- _Work instruction_: Take each line of the listing that has the string "peopleBySlot" and report it.

- _Provided entries_:
==================================================

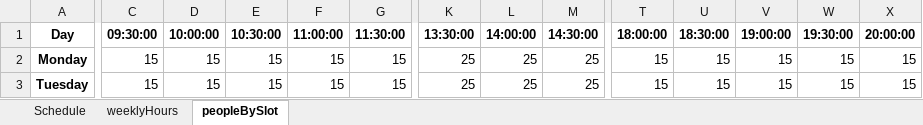
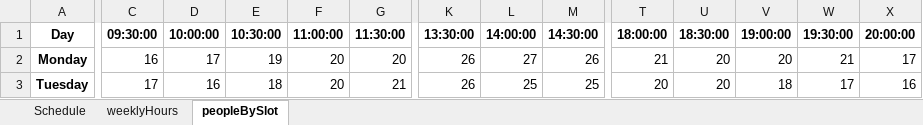
Before and after one commit to renzon/workforce_scheduling, an Excel workbook: Solution.xlsx, sheet peopleBySlot, drawn as a sheet; only a part is shown, gaps mark what is left out; values as stored, in another font and other column widths than the file's, no borders; the diff covers the shown part only; the diff names each change by its address in the sheet, - before the commit and + after, or states it on an @@ line.

```diff
--- a/Solution.xlsx (sheet peopleBySlot)
+++ b/Solution.xlsx (sheet peopleBySlot)
-C2 (09:30:00): 15
+C2 (09:30:00): 16
-D2 (10:00:00): 15
+D2 (10:00:00): 17
-E2 (10:30:00): 15
+E2 (10:30:00): 19
-F2:F3 (11:00:00): 15
+F2:F3 (11:00:00): 20
-G2 (11:30:00): 15
+G2 (11:30:00): 20
-K2:K3 (13:30:00): 25
+K2:K3 (13:30:00): 26
-L2 (14:00:00): 25
+L2 (14:00:00): 27
-M2 (14:30:00): 25
+M2 (14:30:00): 26
-T2 (18:00:00): 15
+T2 (18:00:00): 21
-U2:U3 (18:30:00): 15
+U2:U3 (18:30:00): 20
-V2 (19:00:00): 15
+V2 (19:00:00): 20
-W2 (19:30:00): 15
+W2 (19:30:00): 21
-X2 (20:00:00): 15
+X2 (20:00:00): 17
-C3 (09:30:00): 15
+C3 (09:30:00): 17
-D3 (10:00:00): 15
+D3 (10:00:00): 16
-E3 (10:30:00): 15
+E3 (10:30:00): 18
-G3 (11:30:00): 15
+G3 (11:30:00): 21
-T3 (18:00:00): 15
+T3 (18:00:00): 20
-V3 (19:00:00): 15
+V3 (19:00:00): 18
-W3 (19:30:00): 15
+W3 (19:30:00): 17
-X3 (20:00:00): 15
+X3 (20:00:00): 16
```
Also changed, not shown: 73 edited cells elsewhere in this sheet, sheet Schedule, sheet weeklyHours, data/InputData.xlsx, 1 other file.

==================================================

- _Task response_:
Before and after one commit to renzon/workforce_scheduling, an Excel workbook: Solution.xlsx, sheet peopleBySlot, drawn as a sheet; only a part is shown, gaps mark what is left out; values as stored, in another font and other column widths than the file's, no borders; the diff covers the shown part only; the diff names each change by its address in the sheet, - before the commit and + after, or states it on an @@ line.
--- a/Solution.xlsx (sheet peopleBySlot)
+++ b/Solution.xlsx (sheet peopleBySlot)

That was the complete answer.